Both Wallace and Darwin began their quests to solve the mechanism for the evolution of species at about the same age, in their early twenties. But Darwin was 14 years older than Wallace and had a university education, the opportunity to travel without a salary and, above all, time. They did not know they were in competition, but it was one in which Wallace had his hands tied. Darwin was first exposed to transmutationism at Edinburgh University as a medical student in 1826 when he was 17; Wallace was taken out of school and apprenticed at the age of 13 as a result of various family bankruptcies but, through a course of reading in the local library and lectures in the Mechanics' Institutes, began to be interested in the species question aged about 20, in 1843, when Darwin was nearly ready to put his theories into essay form.
The gap between the timescales of the two men's mutual quest closed, however, as a result of Darwin's hesitancy and desire to map a tiny corner of the natural world in order to prove his spurs: his massive barnacle project of 1846-54. As early as 1844, Darwin had the species theory penned as an essay but was not ready to publish; Wallace grasped it fully between 1855 and 1858, the year the two men, and theories, politely collided.
Wallace was not ambitious for fame, and understanding natural selection was, for him, only a small step towards understanding the laws of nature.

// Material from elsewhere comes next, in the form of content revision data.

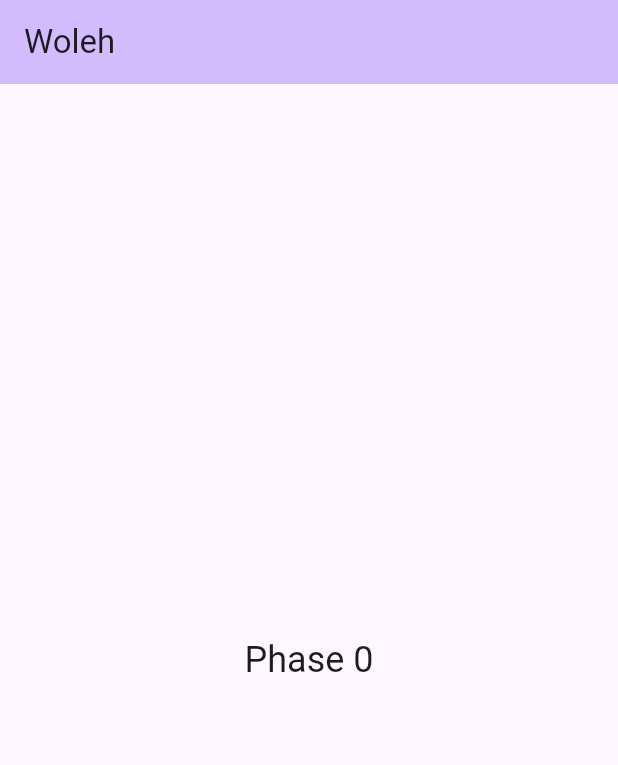
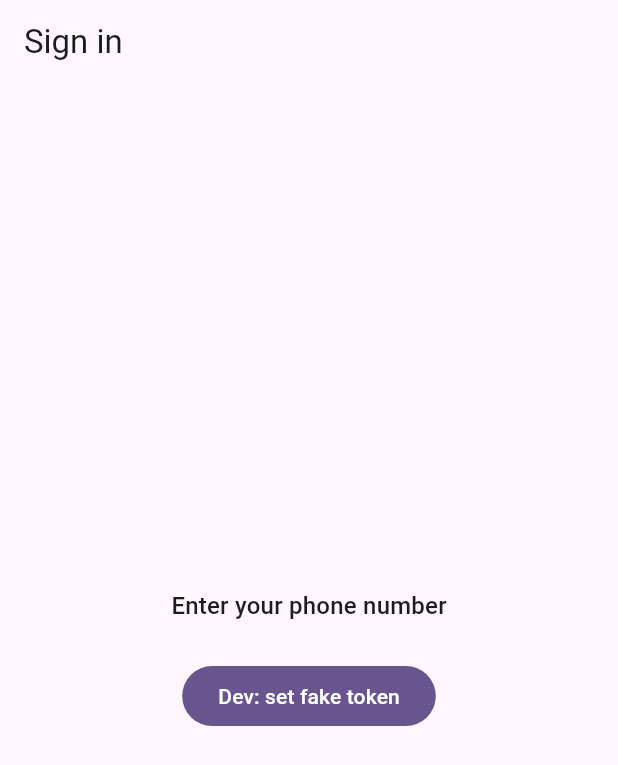
Before and after one commit to niiodm/woleh, a Flutter app: the screen it shows after launch, on a phone screen of 412 x 824 dp. Shown: the top 765 px of the screen. Run offline on Flutter 3.47's test engine with Material 3 defaults, Android fonts, the phone set to English and light mode, and no system bars; our stand-ins replace dio, flutter_riverpod, flutter_secure_storage, go_router, riverpod_annotation; generated files the repository leaves out were written again.

Commit message:
bootstrap with state management, local storage, api client, router and errors

```diff
--- /dev/null
+++ b/mobile/lib/core/auth_state.dart
@@ -0,0 +1,27 @@
+import 'package:riverpod_annotation/riverpod_annotation.dart';
+
+import 'auth_token_storage.dart';
+
+part 'auth_state.g.dart';
+
+/// Holds the current access token (null = unauthenticated).
+///
+/// Build reads from secure storage; [setToken] / [signOut] update both
+/// storage and in-memory state so the router redirect fires immediately.
+@Riverpod(keepAlive: true)
+class AuthState extends _$AuthState {
+  @override
+  Future<String?> build() async {
+    return ref.watch(authTokenStorageProvider).read();
+  }
+
+  Future<void> setToken(String token) async {
+    await ref.read(authTokenStorageProvider).write(token);
+    state = AsyncData(token);
+  }
+
+  Future<void> signOut() async {
+    await ref.read(authTokenStorageProvider).delete();
+    state = const AsyncData(null);
+  }
+}
--- /dev/null
+++ b/mobile/lib/features/auth/presentation/phone_screen.dart
@@ -0,0 +1,37 @@
+import 'package:flutter/material.dart';
+import 'package:flutter_riverpod/flutter_riverpod.dart';
+
+import '../../../core/auth_state.dart';
+
+/// Stub auth screen for Phase 0 step 4.1.
+///
+/// Real phone-entry form and OTP flow are built in step 4.2.
+/// The "Dev: set fake token" button is the done-criterion for this step:
+/// pressing it stores a token → router redirect fires → HomeScreen appears.
+class PhoneScreen extends ConsumerWidget {
+  const PhoneScreen({super.key});
+
+  @override
+  Widget build(BuildContext context, WidgetRef ref) {
+    return Scaffold(
+      appBar: AppBar(title: const Text('Sign in')),
+      body: Center(
+        child: Column(
+          mainAxisAlignment: MainAxisAlignment.center,
+          children: [
+            Text(
+              'Enter your phone number',
+              style: Theme.of(context).textTheme.titleMedium,
+            ),
+            const SizedBox(height: 24),
+            FilledButton(
+              onPressed: () =>
+                  ref.read(authStateProvider.notifier).setToken('fake-dev-token'),
+              child: const Text('Dev: set fake token'),
+            ),
+          ],
+        ),
+      ),
+    );
+  }
+}
--- a/mobile/lib/main.dart
+++ b/mobile/lib/main.dart
@@ -1,53 +1,25 @@
 import 'package:flutter/material.dart';
 import 'package:flutter_riverpod/flutter_riverpod.dart';
 
-import 'core/phase_label.dart';
+import 'app/router.dart';
 
 void main() {
-  runApp(const ProviderScope(child: MyApp()));
+  runApp(const ProviderScope(child: WolehApp()));
 }
 
-class MyApp extends StatelessWidget {
-  const MyApp({super.key});
+class WolehApp extends ConsumerWidget {
+  const WolehApp({super.key});
 
   @override
-  Widget build(BuildContext context) {
-    return MaterialApp(
+  Widget build(BuildContext context, WidgetRef ref) {
+    final router = ref.watch(routerProvider);
+    return MaterialApp.router(
       title: 'Woleh',
       theme: ThemeData(
         colorScheme: ColorScheme.fromSeed(seedColor: Colors.deepPurple),
+        useMaterial3: true,
       ),
-      home: const MyHomePage(title: 'Woleh'),
+      routerConfig: router,
     );
   }
 }
-
-class MyHomePage extends ConsumerStatefulWidget {
-  const MyHomePage({super.key, required this.title});
-
-  final String title;
-
-  @override
-  ConsumerState<MyHomePage> createState() => _MyHomePageState();
-}
-
-class _MyHomePageState extends ConsumerState<MyHomePage> {
-  @override
-  Widget build(BuildContext context) {
-    final label = ref.watch(phaseLabelProvider);
-    return Scaffold(
-      appBar: AppBar(
-        backgroundColor: Theme.of(context).colorScheme.inversePrimary,
-        title: Text(widget.title),
-      ),
-      body: Center(
-        child: Column(
-          mainAxisAlignment: MainAxisAlignment.center,
-          children: <Widget>[
-            Text(label, style: Theme.of(context).textTheme.headlineSmall),
-          ],
-        ),
-      ),
-    );
-  }
-}
```
Also changed, not shown: mobile/lib/app/router.dart (added, +56 -0 lines), mobile/lib/core/api_client.dart (added, +91 -0 lines), mobile/lib/core/app_error.dart (added, +29 -0 lines), mobile/lib/core/auth_token_storage.dart (added, +29 -0 lines), mobile/lib/features/home/presentation/home_screen.dart (added, +45 -0 lines), mobile/lib/app/router.g.dart (added), mobile/lib/core/api_client.g.dart (added), mobile/lib/core/auth_state.g.dart (added), mobile/lib/core/auth_token_storage.g.dart (added), 2 other files.
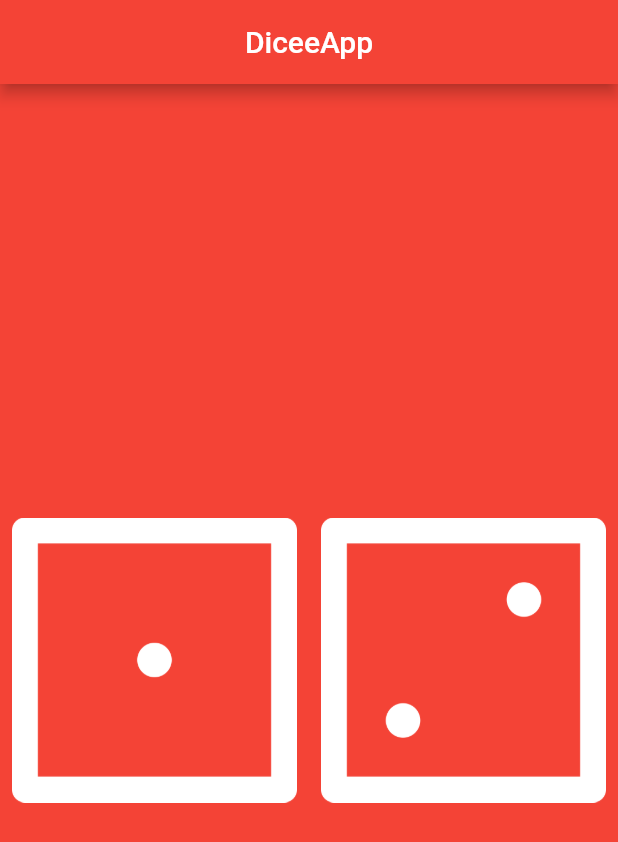
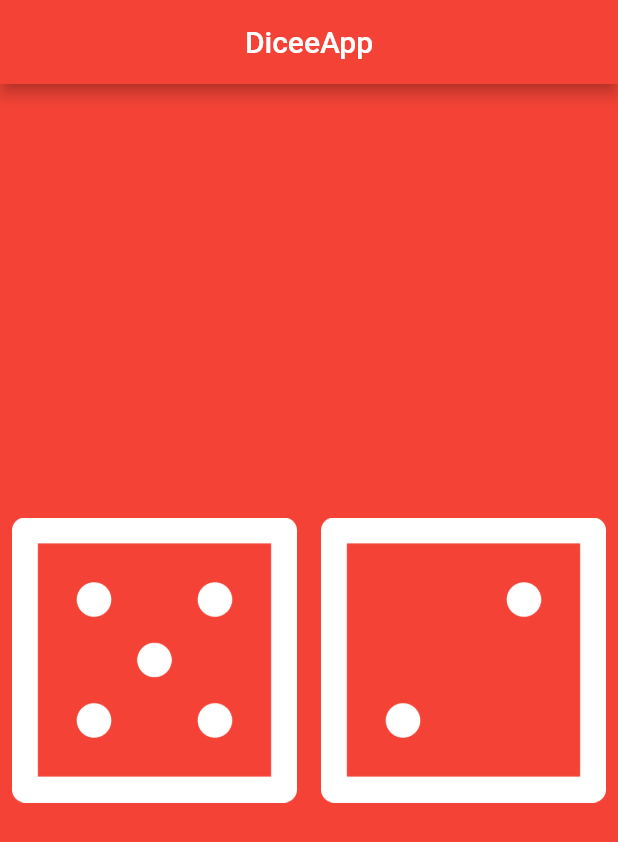
Before and after one commit to fluttersumato/section7_diceeApp, a Flutter app: the screen it shows after launch, on a phone screen of 412 x 824 dp. Shown: the top 842 px of the screen. Run offline on Flutter 3.47's test engine with Material 2 defaults, Android fonts, the phone set to English and light mode, and no system bars.

Commit message:
Variable added

```diff
--- a/lib/main.dart
+++ b/lib/main.dart
@@ -8,6 +8,7 @@ class DiceeApp extends StatelessWidget {
   @override
   Widget build(BuildContext context) {
     // TODO: implement build
+    var leftDiceNumber = 5;
     return MaterialApp(
       home: Scaffold(
         backgroundColor: Colors.red,
@@ -25,7 +26,7 @@ class DiceeApp extends StatelessWidget {
                   onPressed: () {
                     print("dice 1 clicked");
                   },
-                  child: Image.asset('images/dice1.png'),
+                  child: Image.asset('images/dice${leftDiceNumber}.png'),
                 ),
               ),
               Expanded(
```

Material laws were inadequate as a way of understanding the "mystery and wonder and variety of life", he said to a friend only a few months before his death, as the two gazed out of his window at his garden with woodland and sea beyond. He had dedicated his life, he said, to the discovery of "a guiding and directive force; a Divine Power or hierarchy of powers... behind and beyond all elementary processes... controlling these processes so that they are tending to more abundant and to higher types of life".
Spiritualism and theism, mesmerism and socialism all had a part in his quest to understand how those powers worked.
Rebecca Stott is head of the department of English and drama, Anglia Polytechnic University, and an affiliated scholar in the department of the history and philosophy of science, Cambridge University.